“What do you feel?” Kalhagen asked members of the drum circle. Most were newcomers to drum playing. They were a mix of local residents who had come to a meeting room in the hospital’s lower level Saturday morning for an introduction to the health benefits and therapeutic value of drum circles. One resident remarked that she could still hear the tinny cowbell ringing in her head. Another said he felt “creative.” One woman said she could feel the vibrations of the deep, bongo-like djembe drums humming in her chest.
“It’s like a heartbeat,” said a gray-haired woman named Mary.
No one at Saturday’s drum circle gave their last names. No need. People got to know each other through the sounds their hands made with animal skin-covered drums, wooden blocks, and rasps and bells.

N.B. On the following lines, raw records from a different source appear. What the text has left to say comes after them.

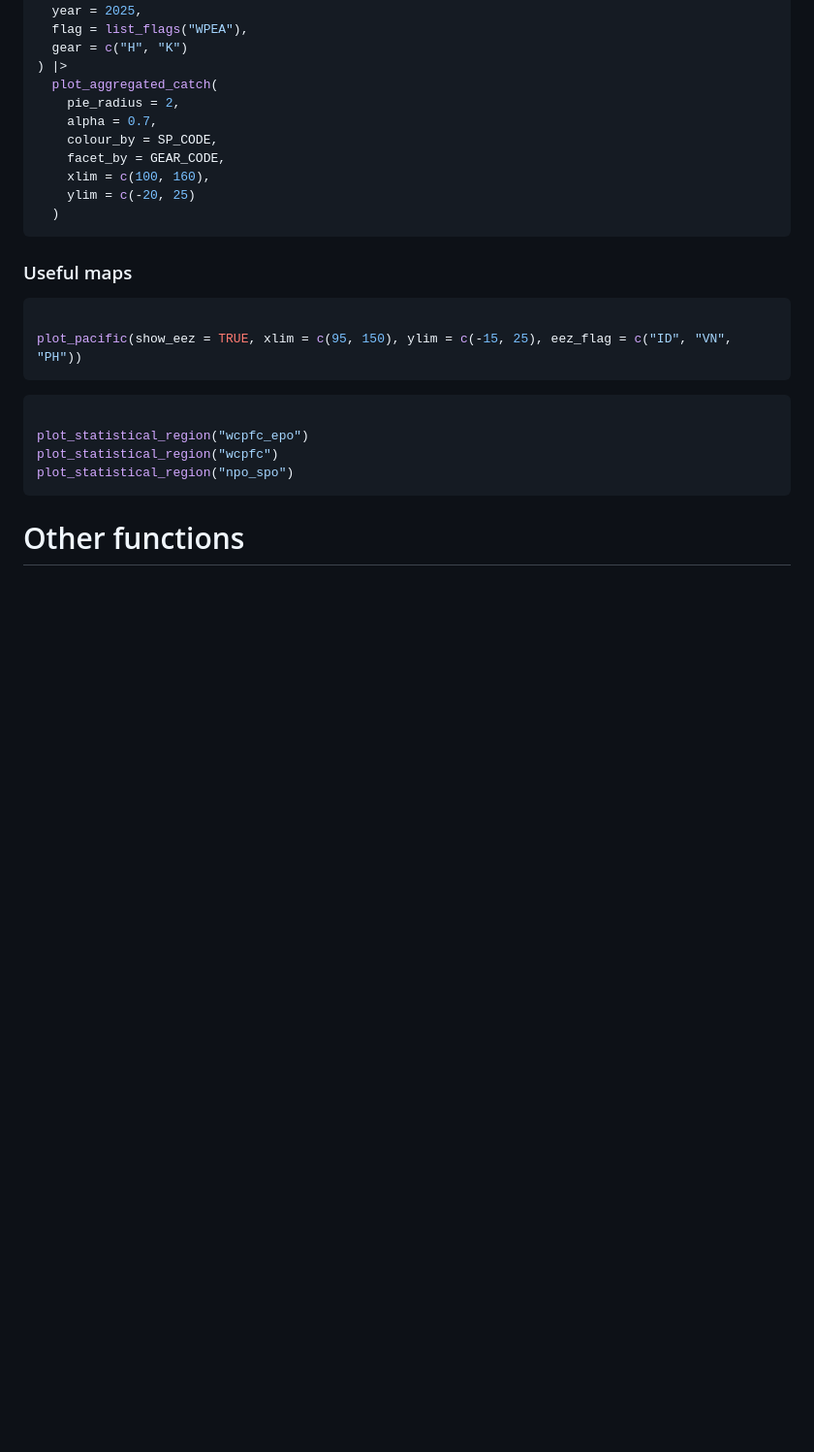
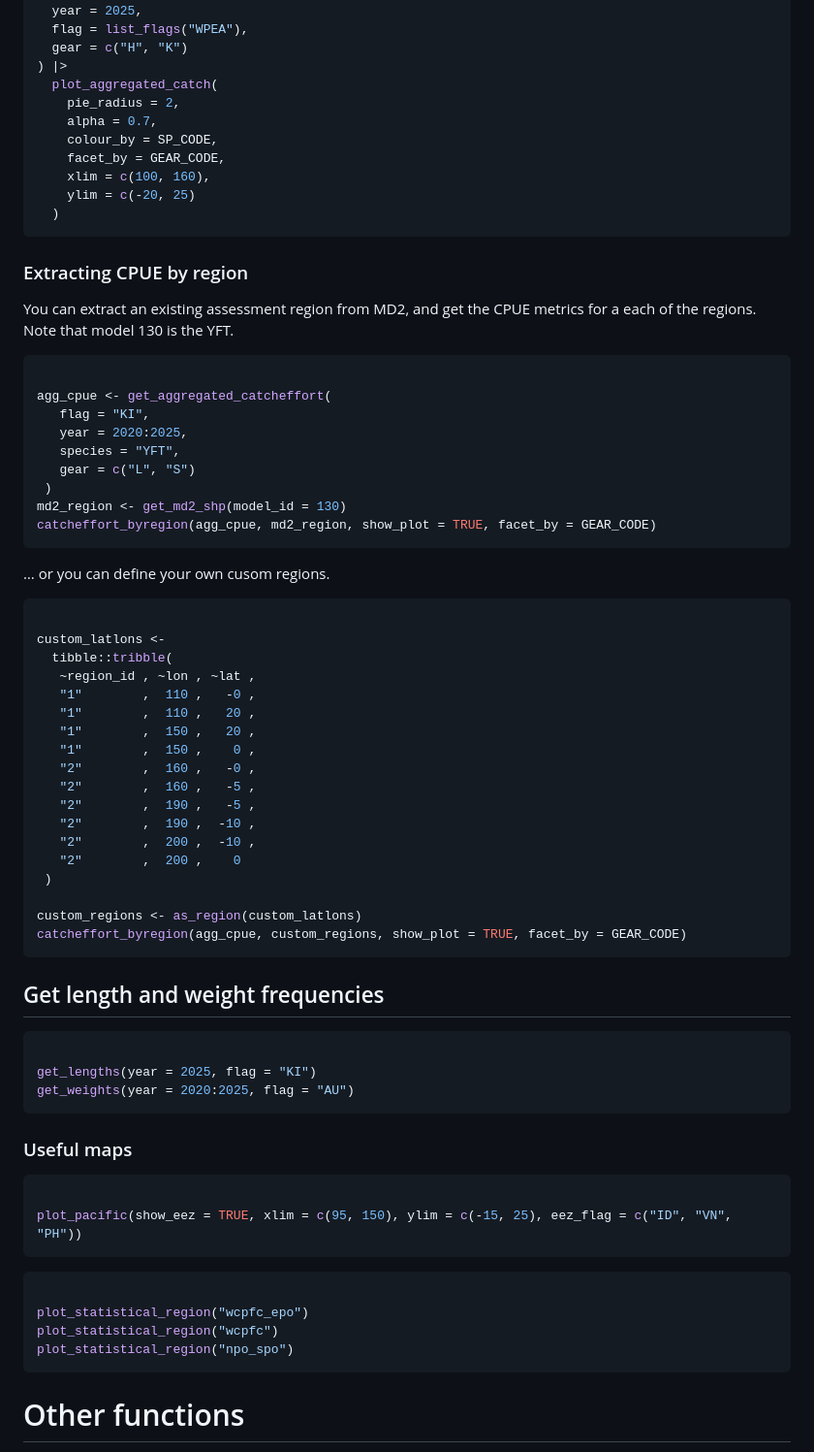
Before and after one commit to PacificCommunity/fishextract, a Markdown page: index.md, the part around one of its changes. Shown at 97% size. GitHub-like rendering; blank space fills up the shorter version.

````diff
--- a/index.md
+++ b/index.md
@@ -145,6 +145,54 @@ get_aggregated_catch(
   )
 ```
 
+### Extracting CPUE by region
+
+You can extract an existing assessment region from MD2, and get the CPUE
+metrics for a each of the regions. Note that model 130 is the YFT.
+
+``` r
+
+agg_cpue <- get_aggregated_catcheffort(
+   flag = "KI",
+   year = 2020:2025,
+   species = "YFT",
+   gear = c("L", "S")
+ )
+md2_region <- get_md2_shp(model_id = 130)
+catcheffort_byregion(agg_cpue, md2_region, show_plot = TRUE, facet_by = GEAR_CODE)
+```
+
+… or you can define your own cusom regions.
+
+``` r
+
+custom_latlons <-
+  tibble::tribble(
+   ~region_id , ~lon , ~lat ,
+   "1"        ,  110 ,   -0 ,
+   "1"        ,  110 ,   20 ,
+   "1"        ,  150 ,   20 ,
+   "1"        ,  150 ,    0 ,
+   "2"        ,  160 ,   -0 ,
+   "2"        ,  160 ,   -5 ,
+   "2"        ,  190 ,   -5 ,
+   "2"        ,  190 ,  -10 ,
+   "2"        ,  200 ,  -10 ,
+   "2"        ,  200 ,    0
+ )
+
+custom_regions <- as_region(custom_latlons)
+catcheffort_byregion(agg_cpue, custom_regions, show_plot = TRUE, facet_by = GEAR_CODE)
+```
+
+## Get length and weight frequencies
+
+``` r
+
+get_lengths(year = 2025, flag = "KI")
+get_weights(year = 2020:2025, flag = "AU")
+```
+
 ### Useful maps
 
 ``` r
````
Also changed, not shown: other parts of index.md (+23 -2 lines), reference/figures/fishextract-logo.png (added), reference/plot_assessment_region-1.png, 4 other files.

Between sets of a 45-minute drumming session, people joked, laughed and traded around instruments. Tensions and apprehensions seemed to melt away as the drum circle played on.
Kalhagen, an Edgerton resident who is a certified spiritual director and a Reiki master, teaches an introduction to drum circles four Saturdays a year at the hospital. Her hour-and-a-half-long course is a casual blend of music history, healthy living and holistic therapy theory, and hands-on training for beginning percussion players.
Kalhagen cites newer medical studies, including ones from Stanford University School of Medicine and Colorado State University’s Center of Biomedical Research in Music that show playing simple percussion instruments:
- Can lower stress and blood pressure.
- Enhances people’s immune systems and boosts production of cancer-killing cells in the body.
- Decreases depression and social isolation and increases attention, concentration, creativity and self-esteem.
- Eases chronic pain and lessen the symptoms of asthma, and Parkinson’s disease, stroke and certain nervous system disorders.
“It really is the new Vitamin D. As in drum,” Kalhagen said.
Often, Kalhagen said, people with Alzheimer’s disease or dementia seem to have improved recognition of family or friends during drum playing. She said it’s because simple rhythmic beats are predictable, soothing and demand less complex thought. “It helps them to feel better, less anxious. It helps them to connect with loved ones somehow,” Kalhagen said.
Kalhagen said her class Saturday was meant to serve as a primer for anyone wanting to play drums for therapeutic value or anyone interested in joining a drum circle. There are few drum circles locally, but Kalhagen said she gives people in her classes a list of drum circles in the Madison area. Most of the groups allow members to join in for free or for a small donation.
One woman on Saturday compared the drum circle to the simple fun of music class in elementary school. Kalhagen told the woman she had hit the drum right on the head. “We need to just play more and to never think that’s silly,” Kalhagen said.